(Revision tracking records)
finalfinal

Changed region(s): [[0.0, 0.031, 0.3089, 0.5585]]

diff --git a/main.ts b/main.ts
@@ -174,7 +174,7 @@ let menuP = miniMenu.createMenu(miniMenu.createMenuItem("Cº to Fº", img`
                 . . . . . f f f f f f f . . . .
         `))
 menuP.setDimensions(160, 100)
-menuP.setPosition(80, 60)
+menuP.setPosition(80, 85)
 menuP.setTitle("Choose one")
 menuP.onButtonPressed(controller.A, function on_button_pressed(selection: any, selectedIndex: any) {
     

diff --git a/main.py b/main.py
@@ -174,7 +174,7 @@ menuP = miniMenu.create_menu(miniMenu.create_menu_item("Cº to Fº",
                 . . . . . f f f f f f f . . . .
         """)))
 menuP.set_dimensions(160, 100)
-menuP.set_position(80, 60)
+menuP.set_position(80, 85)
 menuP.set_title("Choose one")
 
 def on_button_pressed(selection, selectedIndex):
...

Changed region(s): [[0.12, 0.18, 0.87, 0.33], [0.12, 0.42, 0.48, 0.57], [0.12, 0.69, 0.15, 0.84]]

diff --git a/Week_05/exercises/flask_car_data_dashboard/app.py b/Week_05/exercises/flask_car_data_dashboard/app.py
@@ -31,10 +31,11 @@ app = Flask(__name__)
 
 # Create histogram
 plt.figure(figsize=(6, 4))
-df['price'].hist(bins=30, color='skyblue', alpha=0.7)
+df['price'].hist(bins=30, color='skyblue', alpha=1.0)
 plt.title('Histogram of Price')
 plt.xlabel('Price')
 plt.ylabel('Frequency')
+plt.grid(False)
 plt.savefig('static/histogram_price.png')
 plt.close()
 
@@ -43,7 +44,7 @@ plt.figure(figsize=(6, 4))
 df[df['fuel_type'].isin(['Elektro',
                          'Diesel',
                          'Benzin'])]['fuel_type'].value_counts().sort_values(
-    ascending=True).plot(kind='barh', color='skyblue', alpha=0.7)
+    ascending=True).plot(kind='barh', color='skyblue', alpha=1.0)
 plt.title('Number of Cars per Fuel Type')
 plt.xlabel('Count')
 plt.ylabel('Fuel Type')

• _Assignment_
Repeat the data in its entirety, word for word.

• _Exercise result_
finalfinal

Changed region(s): [[0.0, 0.031, 0.3089, 0.5585]]

diff --git a/main.ts b/main.ts
@@ -174,7 +174,7 @@ let menuP = miniMenu.createMenu(miniMenu.createMenuItem("Cº to Fº", img`
                 . . . . . f f f f f f f . . . .
         `))
 menuP.setDimensions(160, 100)
-menuP.setPosition(80, 60)
+menuP.setPosition(80, 85)
 menuP.setTitle("Choose one")
 menuP.onButtonPressed(controller.A, function on_button_pressed(selection: any, selectedIndex: any) {
     

diff --git a/main.py b/main.py
@@ -174,7 +174,7 @@ menuP = miniMenu.create_menu(miniMenu.create_menu_item("Cº to Fº",
                 . . . . . f f f f f f f . . . .
         """)))
 menuP.set_dimensions(160, 100)
-menuP.set_position(80, 60)
+menuP.set_position(80, 85)
 menuP.set_title("Choose one")
 
 def on_button_pressed(selection, selectedIndex):
...

Changed region(s): [[0.12, 0.18, 0.87, 0.33], [0.12, 0.42, 0.48, 0.57], [0.12, 0.69, 0.15, 0.84]]

diff --git a/Week_05/exercises/flask_car_data_dashboard/app.py b/Week_05/exercises/flask_car_data_dashboard/app.py
@@ -31,10 +31,11 @@ app = Flask(__name__)
 
 # Create histogram
 plt.figure(figsize=(6, 4))
-df['price'].hist(bins=30, color='skyblue', alpha=0.7)
+df['price'].hist(bins=30, color='skyblue', alpha=1.0)
 plt.title('Histogram of Price')
 plt.xlabel('Price')
 plt.ylabel('Frequency')
+plt.grid(False)
 plt.savefig('static/histogram_price.png')
 plt.close()
 
@@ -43,7 +44,7 @@ plt.figure(figsize=(6, 4))
 df[df['fuel_type'].isin(['Elektro',
                          'Diesel',
                          'Benzin'])]['fuel_type'].value_counts().sort_values(
-    ascending=True).plot(kind='barh', color='skyblue', alpha=0.7)
+    ascending=True).plot(kind='barh', color='skyblue', alpha=1.0)
 plt.title('Number of Cars per Fuel Type')
 plt.xlabel('Count')
 plt.ylabel('Fuel Type')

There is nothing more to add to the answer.